Thursday, September 25, 2008

Rick Steves Thought of the Day

I have always identified with Rick Steves' ability to find and use hidden gems of knowledge about a city. He litters his books with tips and tricks that save time and money that many guides overlook to pontificate on some factoid that will be obvious once you actually visit.

I found this great quote from The Zen of Journaling on his blog:

Your journey is a facet of your broader life. Journaling thoughtfully relates your travel experiences to your life in general. It brings meaning to eurekas that might otherwise have eluded you. Collecting intimate details on the road and then distilling them into your travel journal sharpens your ability to observe and builds a souvenir you'll cherish for a lifetime.


I always get a virtual high when I travel to a new place, and revisiting my journals is a great way to reproduce that feeling once the vacation is over. On a previous blog post I have mentioned the same phenomenon with collecting souvenirs of my travel, and thinking more about that I realized a big part of reliving the experience is based on sharing the stories of my travels with other.

Tuesday, September 23, 2008

The Beach a Block Away [Freeport, Grand Bahama Island]
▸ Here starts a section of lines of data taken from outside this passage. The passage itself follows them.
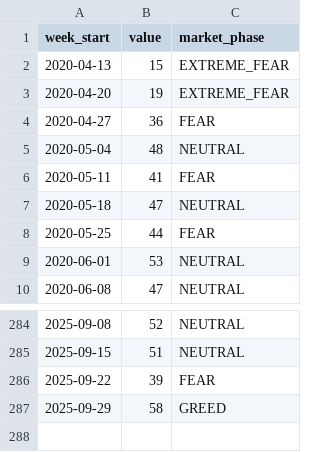
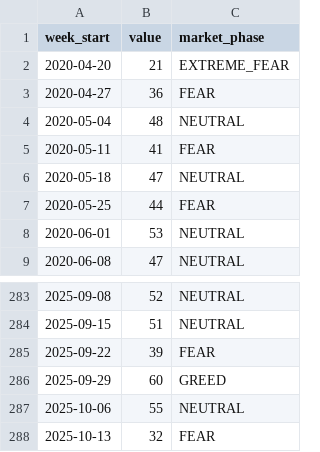
Before and after one commit to louisleech10/quantitative_trading_system, a CSV file: market_data/fear_greed_weekly_cache.csv, drawn as a sheet; only a part is shown, gaps mark what is left out.

```diff
--- a/market_data/fear_greed_weekly_cache.csv
+++ b/market_data/fear_greed_weekly_cache.csv
@@ -1,4 +1,3 @@
 week_start,value,market_phase
-2020-04-13,15,EXTREME_FEAR
-2020-04-20,19,EXTREME_FEAR
+2020-04-20,21,EXTREME_FEAR
 2020-04-27,36,FEAR
@@ -286,2 +285,4 @@ week_start,value,market_phase
 2025-09-22,39,FEAR
-2025-09-29,58,GREED
+2025-09-29,60,GREED
+2025-10-06,55,NEUTRAL
+2025-10-13,32,FEAR
```
Also changed, not shown: market_data/fear_greed_daily_cache.csv, 11 other files.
Airtran started flights to Grand Bahama Island while I was living in DC, and I picked up some of their really cheap, introductory flights about 5 years ago. Airlines often offer discounted fares when they are starting a new route,and I also picked up a similar deal on my flight from NYC to Cologne, a new route from Continental. GBI doesn't have any real character, but they have some nice white sand beaches. The flight was probably about $110 round-trip, and with a $75 hotel stay, $200 for a trip to paradise is unbeatable.

beach

My hotel, a block away from the beach, didn't have a view of the beach, a pool, or even working lights in my room, but it only charged me $25 a night. I found the hotel on a hostel booking site, and I suspect they were desparate to book any rooms. This was a steal compared to the resorts around the island. Before booking I checked google maps normal and satellite view to make sure I wouldn't be sleeping away from the tourist areas. I was on the first floor of the hotel shown below.

hotel

The hotel was across the street from a much nicer hotel, and the beach above was in front of that hotel. The hotel required a boat ferry ride to get to and from the town center, and I rode many of the local "buses" to different corners of the island. On the north side of the island they fished the meat from these conch shells.

conch shells

A nice perk of traveling to the carribbean is the availability of Cuban cigars and Havana-Club rum, and I enjoyed these in the evening while waiting for the ferry back to my hotel.

Sunday, September 21, 2008

Are Staycations Here To Stay?

"With research showing that many households plan to cut back on summer travel — a Rand McNally survey found two-thirds plan to shorten or cancel summer road trips". [USA Today - 5/24/08]

About a month ago, Good Morning America featured a writer from "Travel" magazine who suggested checking-in to a local hotel as a way to get away. I am not sure why a travel magazine would stoop so low to get on national television, but I can sure savor the irony.

The summer is over, and gas prices have pulled back 15-20% from summer highs. Hopefully, "staycations" and all of the marketing dollars behind them will die their well deserved death. I also can't imagine how sleeping in a different bed and flipping a remote attached to the night stand could be construed as a vacation.

Salon.com had a great piece on staycations. Ugh...I cringe every time I type the word.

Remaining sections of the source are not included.